(Reuters) – Turkey has seen a sharp rise in religious schooling under reforms that President Tayyip Erdogan casts as a defense against moral decay, but which opponents see as an unwanted drive to shape a more Islamic nation.
Almost a million students are enrolled in “imam hatip” schools this year, up from just 65,000 in 2002 when Erdogan’s Islamist-rooted AK Party first came to power, he told the opening of one of the schools in Ankara last month.
The schools teach boys and girls separately, and give around 13 hours a week of Islamic instruction on top of the regular curriculum, including study of Arabic, the Koran and the life of the Prophet Mohammad.
“When there is no such thing as religious culture and moral education, serious social problems such as drug addiction and racism fill the gap,” Erdogan told a symposium on drug policy and public health earlier this year.

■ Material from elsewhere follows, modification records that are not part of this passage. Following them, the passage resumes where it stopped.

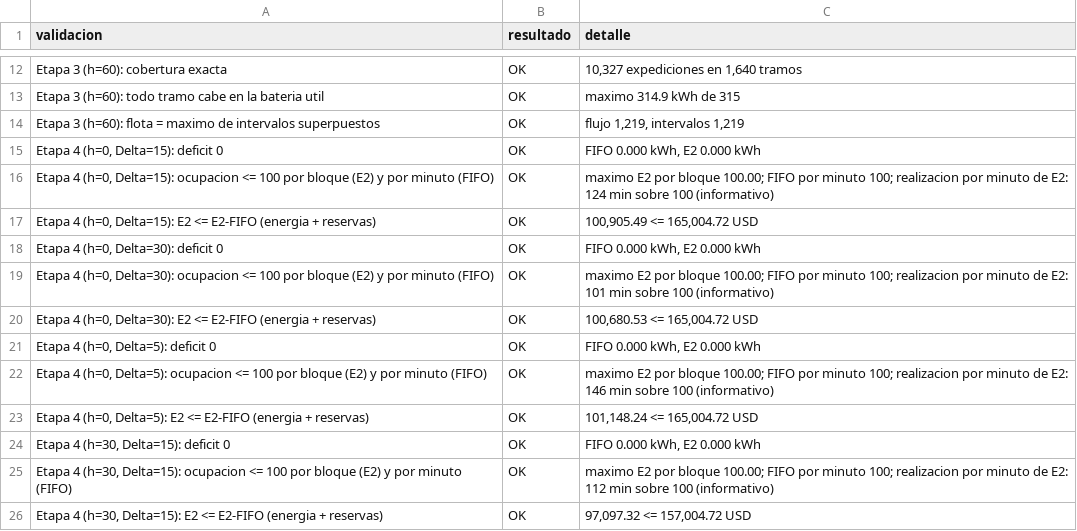
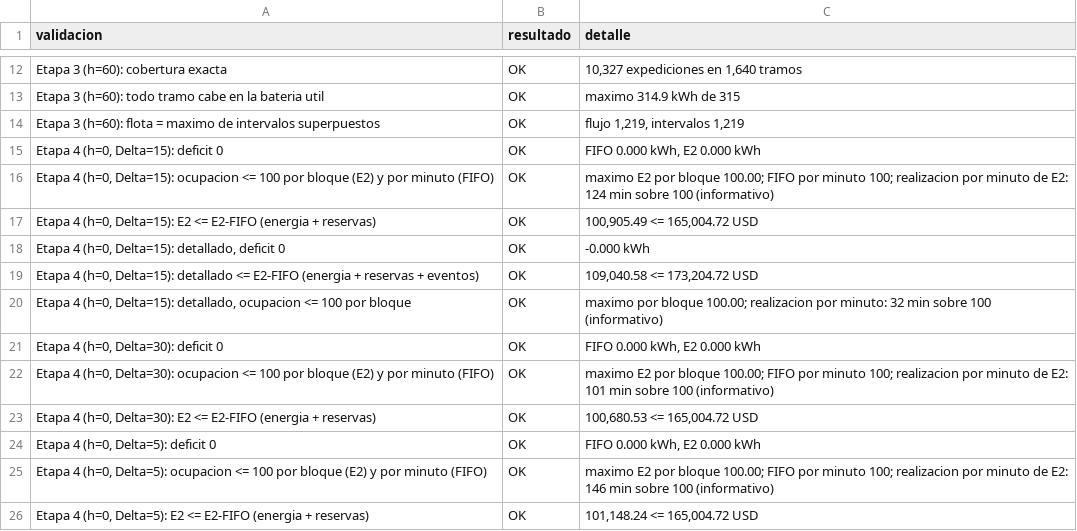
Before and after one commit to nbennettb/capstone-grupo-24, a CSV file: results/instancia_LR/kpis/tablas/validaciones.csv, drawn as a sheet; only a part is shown, gaps mark what is left out; the shorter side is filled out with more unchanged rows.

Commit message:
Etapa 4 códigos corridos

```diff
--- a/results/instancia_LR/kpis/tablas/validaciones.csv
+++ b/results/instancia_LR/kpis/tablas/validaciones.csv
@@ -17,2 +17,5 @@ Etapa 4 (h=0, Delta=15): ocupacion <= 100 por bloque (E2) y por minuto (FIFO);OK
 Etapa 4 (h=0, Delta=15): E2 <= E2-FIFO (energia + reservas);OK;100,905.49 <= 165,004.72 USD
+Etapa 4 (h=0, Delta=15): detallado, deficit 0;OK;-0.000 kWh
+Etapa 4 (h=0, Delta=15): detallado <= E2-FIFO (energia + reservas + eventos);OK;109,040.58 <= 173,204.72 USD
+Etapa 4 (h=0, Delta=15): detallado, ocupacion <= 100 por bloque;OK;"maximo por bloque 100.00; realizacion por minuto: 32 min sobre 100 (informativo)"
 Etapa 4 (h=0, Delta=30): deficit 0;OK;FIFO 0.000 kWh, E2 0.000 kWh
```
Also changed, not shown: results/instancia_LR/kpis/tablas/detallado_vs_agregado.csv, results/instancia_LR/kpis/tablas/kpis_escenarios.csv, 53 other files.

But in the drive to create more imam hatip places, parts of schools have been requisitioned, prompting protests from parents who want secular education for their children.
“We are against the governance of education by religious rules,” said Ilknur Birol, spokeswoman for the “Don’t Touch My School” initiative, an umbrella grouping for angry parents. “This system is not rooted in youth with a forward-looking perspective enlightened by science, but in a generation that values obedience.”